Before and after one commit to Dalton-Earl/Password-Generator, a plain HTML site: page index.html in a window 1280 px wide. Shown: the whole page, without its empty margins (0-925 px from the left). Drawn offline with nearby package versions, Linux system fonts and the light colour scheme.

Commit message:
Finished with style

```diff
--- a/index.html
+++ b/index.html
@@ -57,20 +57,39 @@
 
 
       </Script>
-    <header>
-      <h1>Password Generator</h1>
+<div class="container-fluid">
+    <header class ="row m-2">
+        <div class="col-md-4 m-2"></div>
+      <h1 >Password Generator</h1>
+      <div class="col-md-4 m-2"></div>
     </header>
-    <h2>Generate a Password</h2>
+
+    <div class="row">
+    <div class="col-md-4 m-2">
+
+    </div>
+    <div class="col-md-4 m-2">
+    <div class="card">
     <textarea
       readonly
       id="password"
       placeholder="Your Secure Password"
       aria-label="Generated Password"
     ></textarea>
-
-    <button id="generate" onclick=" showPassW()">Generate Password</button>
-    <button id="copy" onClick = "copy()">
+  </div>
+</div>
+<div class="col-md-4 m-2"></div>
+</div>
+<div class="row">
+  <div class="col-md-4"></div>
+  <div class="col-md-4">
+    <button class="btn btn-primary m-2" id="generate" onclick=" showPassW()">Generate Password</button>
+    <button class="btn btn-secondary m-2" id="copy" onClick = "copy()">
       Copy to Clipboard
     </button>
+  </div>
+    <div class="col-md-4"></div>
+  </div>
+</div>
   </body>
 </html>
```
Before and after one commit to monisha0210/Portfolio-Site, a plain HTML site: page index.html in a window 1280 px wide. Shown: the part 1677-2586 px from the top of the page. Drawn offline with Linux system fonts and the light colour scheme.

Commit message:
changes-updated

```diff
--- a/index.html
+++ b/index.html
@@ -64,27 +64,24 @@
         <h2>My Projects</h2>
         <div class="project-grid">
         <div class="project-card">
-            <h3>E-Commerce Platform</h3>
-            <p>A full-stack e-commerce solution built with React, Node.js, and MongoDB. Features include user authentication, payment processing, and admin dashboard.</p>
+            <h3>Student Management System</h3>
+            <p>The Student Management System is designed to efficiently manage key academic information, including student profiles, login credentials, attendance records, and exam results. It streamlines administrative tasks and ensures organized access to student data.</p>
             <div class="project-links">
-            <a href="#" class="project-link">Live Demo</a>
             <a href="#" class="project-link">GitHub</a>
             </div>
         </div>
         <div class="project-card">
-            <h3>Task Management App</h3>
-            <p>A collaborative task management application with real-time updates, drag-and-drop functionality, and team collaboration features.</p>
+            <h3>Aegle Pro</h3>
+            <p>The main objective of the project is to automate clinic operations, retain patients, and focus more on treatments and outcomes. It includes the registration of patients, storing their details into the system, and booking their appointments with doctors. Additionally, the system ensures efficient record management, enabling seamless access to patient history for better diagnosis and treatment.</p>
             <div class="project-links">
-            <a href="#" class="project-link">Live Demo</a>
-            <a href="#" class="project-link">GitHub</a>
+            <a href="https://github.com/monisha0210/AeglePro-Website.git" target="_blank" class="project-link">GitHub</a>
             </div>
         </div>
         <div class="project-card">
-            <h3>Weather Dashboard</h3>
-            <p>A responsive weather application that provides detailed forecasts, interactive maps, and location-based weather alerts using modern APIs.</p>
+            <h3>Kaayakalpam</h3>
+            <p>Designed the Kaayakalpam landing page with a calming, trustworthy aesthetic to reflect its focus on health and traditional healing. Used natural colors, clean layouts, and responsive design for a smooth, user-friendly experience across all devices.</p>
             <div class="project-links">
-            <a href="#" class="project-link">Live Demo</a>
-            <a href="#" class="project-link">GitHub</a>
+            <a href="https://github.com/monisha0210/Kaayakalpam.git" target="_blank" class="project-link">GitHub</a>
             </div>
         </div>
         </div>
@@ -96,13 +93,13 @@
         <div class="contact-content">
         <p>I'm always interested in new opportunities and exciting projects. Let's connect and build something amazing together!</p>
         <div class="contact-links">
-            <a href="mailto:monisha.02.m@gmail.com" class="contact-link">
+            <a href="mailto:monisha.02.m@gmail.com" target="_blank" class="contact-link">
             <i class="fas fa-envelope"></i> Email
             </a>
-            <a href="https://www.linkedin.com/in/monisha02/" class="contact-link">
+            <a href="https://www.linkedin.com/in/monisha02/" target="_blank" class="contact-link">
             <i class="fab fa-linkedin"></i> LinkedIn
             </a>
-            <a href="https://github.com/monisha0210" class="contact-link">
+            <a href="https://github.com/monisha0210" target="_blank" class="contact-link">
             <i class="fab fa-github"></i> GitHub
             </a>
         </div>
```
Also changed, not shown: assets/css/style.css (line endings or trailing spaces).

———

▶ Exercise directions
The expected output is the complete listing, word for word.

▶ Reply to the task
Before and after one commit to Dalton-Earl/Password-Generator, a plain HTML site: page index.html in a window 1280 px wide. Shown: the whole page, without its empty margins (0-925 px from the left). Drawn offline with nearby package versions, Linux system fonts and the light colour scheme.

Commit message:
Finished with style

```diff
--- a/index.html
+++ b/index.html
@@ -57,20 +57,39 @@
 
 
       </Script>
-    <header>
-      <h1>Password Generator</h1>
+<div class="container-fluid">
+    <header class ="row m-2">
+        <div class="col-md-4 m-2"></div>
+      <h1 >Password Generator</h1>
+      <div class="col-md-4 m-2"></div>
     </header>
-    <h2>Generate a Password</h2>
+
+    <div class="row">
+    <div class="col-md-4 m-2">
+
+    </div>
+    <div class="col-md-4 m-2">
+    <div class="card">
     <textarea
       readonly
       id="password"
       placeholder="Your Secure Password"
       aria-label="Generated Password"
     ></textarea>
-
-    <button id="generate" onclick=" showPassW()">Generate Password</button>
-    <button id="copy" onClick = "copy()">
+  </div>
+</div>
+<div class="col-md-4 m-2"></div>
+</div>
+<div class="row">
+  <div class="col-md-4"></div>
+  <div class="col-md-4">
+    <button class="btn btn-primary m-2" id="generate" onclick=" showPassW()">Generate Password</button>
+    <button class="btn btn-secondary m-2" id="copy" onClick = "copy()">
       Copy to Clipboard
     </button>
+  </div>
+    <div class="col-md-4"></div>
+  </div>
+</div>
   </body>
 </html>
```
Before and after one commit to monisha0210/Portfolio-Site, a plain HTML site: page index.html in a window 1280 px wide. Shown: the part 1677-2586 px from the top of the page. Drawn offline with Linux system fonts and the light colour scheme.

Commit message:
changes-updated

```diff
--- a/index.html
+++ b/index.html
@@ -64,27 +64,24 @@
         <h2>My Projects</h2>
         <div class="project-grid">
         <div class="project-card">
-            <h3>E-Commerce Platform</h3>
-            <p>A full-stack e-commerce solution built with React, Node.js, and MongoDB. Features include user authentication, payment processing, and admin dashboard.</p>
+            <h3>Student Management System</h3>
+            <p>The Student Management System is designed to efficiently manage key academic information, including student profiles, login credentials, attendance records, and exam results. It streamlines administrative tasks and ensures organized access to student data.</p>
             <div class="project-links">
-            <a href="#" class="project-link">Live Demo</a>
             <a href="#" class="project-link">GitHub</a>
             </div>
         </div>
         <div class="project-card">
-            <h3>Task Management App</h3>
-            <p>A collaborative task management application with real-time updates, drag-and-drop functionality, and team collaboration features.</p>
+            <h3>Aegle Pro</h3>
+            <p>The main objective of the project is to automate clinic operations, retain patients, and focus more on treatments and outcomes. It includes the registration of patients, storing their details into the system, and booking their appointments with doctors. Additionally, the system ensures efficient record management, enabling seamless access to patient history for better diagnosis and treatment.</p>
             <div class="project-links">
-            <a href="#" class="project-link">Live Demo</a>
-            <a href="#" class="project-link">GitHub</a>
+            <a href="https://github.com/monisha0210/AeglePro-Website.git" target="_blank" class="project-link">GitHub</a>
             </div>
         </div>
         <div class="project-card">
-            <h3>Weather Dashboard</h3>
-            <p>A responsive weather application that provides detailed forecasts, interactive maps, and location-based weather alerts using modern APIs.</p>
+            <h3>Kaayakalpam</h3>
+            <p>Designed the Kaayakalpam landing page with a calming, trustworthy aesthetic to reflect its focus on health and traditional healing. Used natural colors, clean layouts, and responsive design for a smooth, user-friendly experience across all devices.</p>
             <div class="project-links">
-            <a href="#" class="project-link">Live Demo</a>
-            <a href="#" class="project-link">GitHub</a>
+            <a href="https://github.com/monisha0210/Kaayakalpam.git" target="_blank" class="project-link">GitHub</a>
             </div>
         </div>
         </div>
@@ -96,13 +93,13 @@
         <div class="contact-content">
         <p>I'm always interested in new opportunities and exciting projects. Let's connect and build something amazing together!</p>
         <div class="contact-links">
-            <a href="mailto:monisha.02.m@gmail.com" class="contact-link">
+            <a href="mailto:monisha.02.m@gmail.com" target="_blank" class="contact-link">
             <i class="fas fa-envelope"></i> Email
             </a>
-            <a href="https://www.linkedin.com/in/monisha02/" class="contact-link">
+            <a href="https://www.linkedin.com/in/monisha02/" target="_blank" class="contact-link">
             <i class="fab fa-linkedin"></i> LinkedIn
             </a>
-            <a href="https://github.com/monisha0210" class="contact-link">
+            <a href="https://github.com/monisha0210" target="_blank" class="contact-link">
             <i class="fab fa-github"></i> GitHub
             </a>
         </div>
```
Also changed, not shown: assets/css/style.css (line endings or trailing spaces).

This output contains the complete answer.